PROVIDED MATERIAL
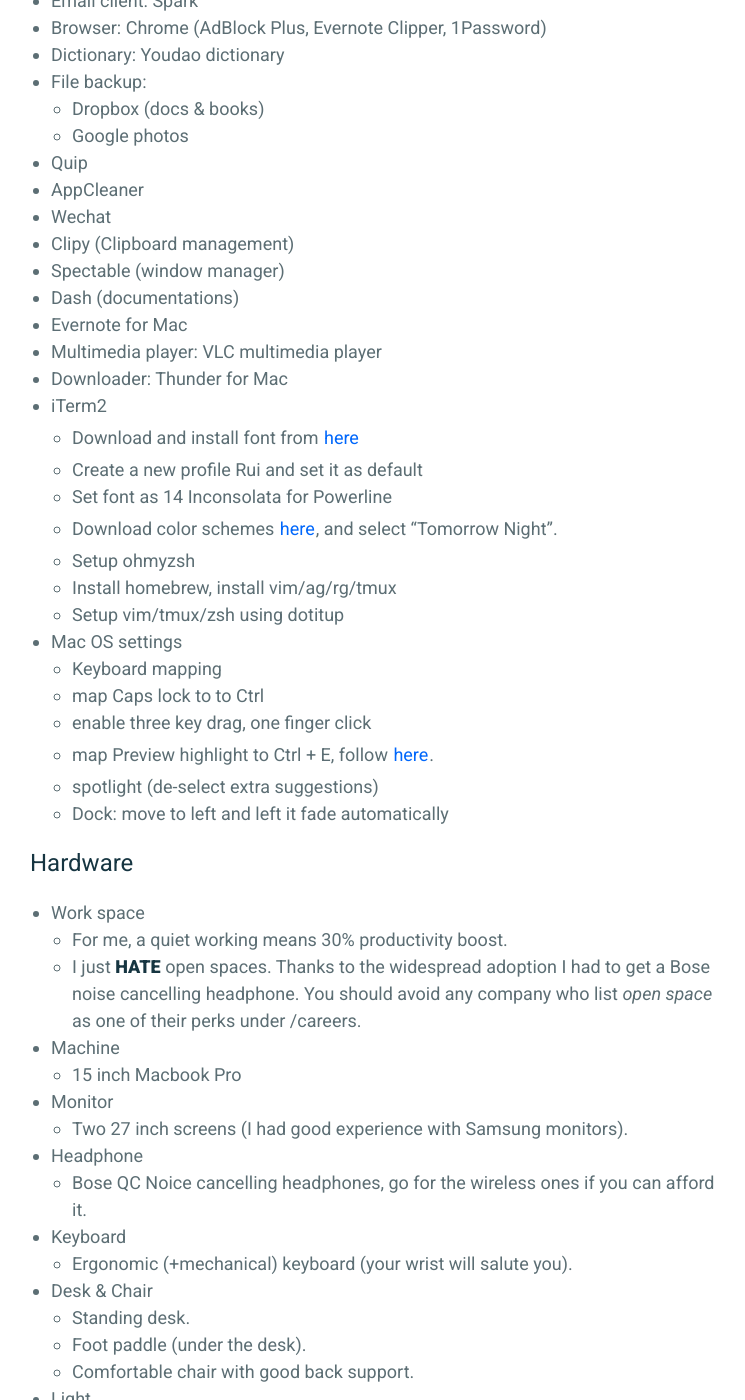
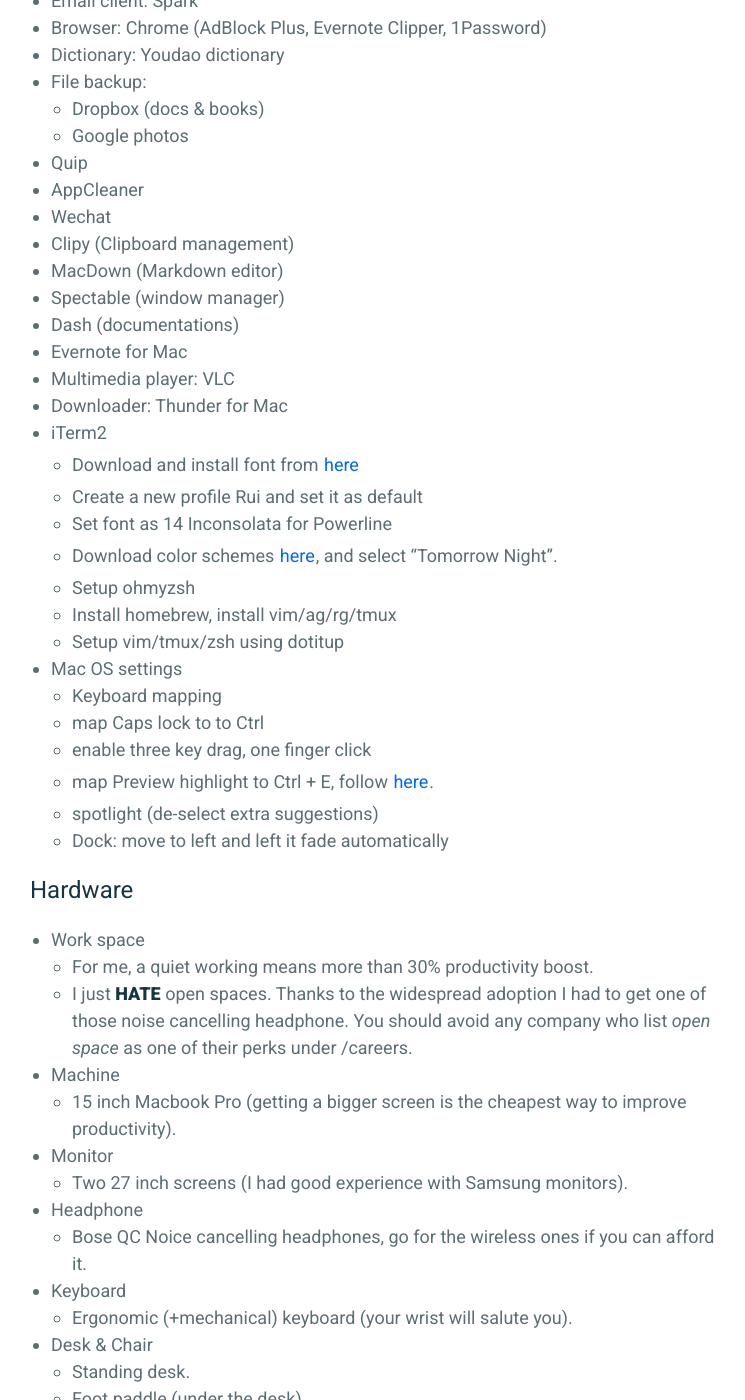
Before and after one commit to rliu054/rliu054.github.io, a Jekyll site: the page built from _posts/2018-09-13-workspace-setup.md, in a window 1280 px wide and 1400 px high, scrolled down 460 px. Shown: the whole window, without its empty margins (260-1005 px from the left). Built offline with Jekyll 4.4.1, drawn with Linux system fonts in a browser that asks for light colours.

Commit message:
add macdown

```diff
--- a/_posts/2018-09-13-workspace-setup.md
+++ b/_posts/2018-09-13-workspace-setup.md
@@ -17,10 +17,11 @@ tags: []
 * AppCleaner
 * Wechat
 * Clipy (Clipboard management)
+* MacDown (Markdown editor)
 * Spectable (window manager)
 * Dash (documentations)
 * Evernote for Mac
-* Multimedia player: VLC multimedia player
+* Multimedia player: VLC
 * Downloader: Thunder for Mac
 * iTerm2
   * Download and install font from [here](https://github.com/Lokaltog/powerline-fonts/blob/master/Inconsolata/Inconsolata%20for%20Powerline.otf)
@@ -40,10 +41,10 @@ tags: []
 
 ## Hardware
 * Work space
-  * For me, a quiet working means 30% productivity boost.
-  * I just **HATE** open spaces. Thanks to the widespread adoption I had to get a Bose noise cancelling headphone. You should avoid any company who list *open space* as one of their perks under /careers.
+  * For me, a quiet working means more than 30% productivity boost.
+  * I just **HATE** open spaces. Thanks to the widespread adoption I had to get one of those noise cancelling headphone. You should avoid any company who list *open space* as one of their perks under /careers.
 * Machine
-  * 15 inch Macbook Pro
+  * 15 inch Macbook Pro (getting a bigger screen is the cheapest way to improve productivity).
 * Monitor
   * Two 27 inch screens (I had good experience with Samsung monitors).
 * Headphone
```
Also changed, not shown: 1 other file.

ASSIGNMENT
From the listing above, copy every line that includes the word "fonts".

WRITTEN ANSWER
Before and after one commit to rliu054/rliu054.github.io, a Jekyll site: the page built from _posts/2018-09-13-workspace-setup.md, in a window 1280 px wide and 1400 px high, scrolled down 460 px. Shown: the whole window, without its empty margins (260-1005 px from the left). Built offline with Jekyll 4.4.1, drawn with Linux system fonts in a browser that asks for light colours.
   * Download and install font from [here](https://github.com/Lokaltog/powerline-fonts/blob/master/Inconsolata/Inconsolata%20for%20Powerline.otf)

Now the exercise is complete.